### The task
A line belongs in the answer if it contains "large"; copy every such line from the entries below.

====== Material supplied

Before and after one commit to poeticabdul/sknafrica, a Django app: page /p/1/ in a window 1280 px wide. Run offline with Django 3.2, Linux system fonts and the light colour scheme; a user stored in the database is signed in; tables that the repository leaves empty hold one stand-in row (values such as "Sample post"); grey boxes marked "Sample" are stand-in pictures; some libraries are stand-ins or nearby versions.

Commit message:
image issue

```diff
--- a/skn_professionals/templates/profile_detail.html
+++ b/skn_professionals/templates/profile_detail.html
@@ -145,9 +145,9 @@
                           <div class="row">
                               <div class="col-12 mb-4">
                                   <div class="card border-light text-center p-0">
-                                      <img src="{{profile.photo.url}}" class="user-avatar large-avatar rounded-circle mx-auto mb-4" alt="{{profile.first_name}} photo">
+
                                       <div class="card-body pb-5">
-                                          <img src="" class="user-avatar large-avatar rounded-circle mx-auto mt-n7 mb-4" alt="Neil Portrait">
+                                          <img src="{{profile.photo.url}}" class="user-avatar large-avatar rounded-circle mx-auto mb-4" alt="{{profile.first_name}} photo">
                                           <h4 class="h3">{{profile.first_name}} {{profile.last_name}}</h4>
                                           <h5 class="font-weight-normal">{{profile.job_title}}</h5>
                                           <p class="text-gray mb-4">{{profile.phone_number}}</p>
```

============

### Task output
-                                      <img src="{{profile.photo.url}}" class="user-avatar large-avatar rounded-circle mx-auto mb-4" alt="{{profile.first_name}} photo">
-                                          <img src="" class="user-avatar large-avatar rounded-circle mx-auto mt-n7 mb-4" alt="Neil Portrait">
+                                          <img src="{{profile.photo.url}}" class="user-avatar large-avatar rounded-circle mx-auto mb-4" alt="{{profile.first_name}} photo">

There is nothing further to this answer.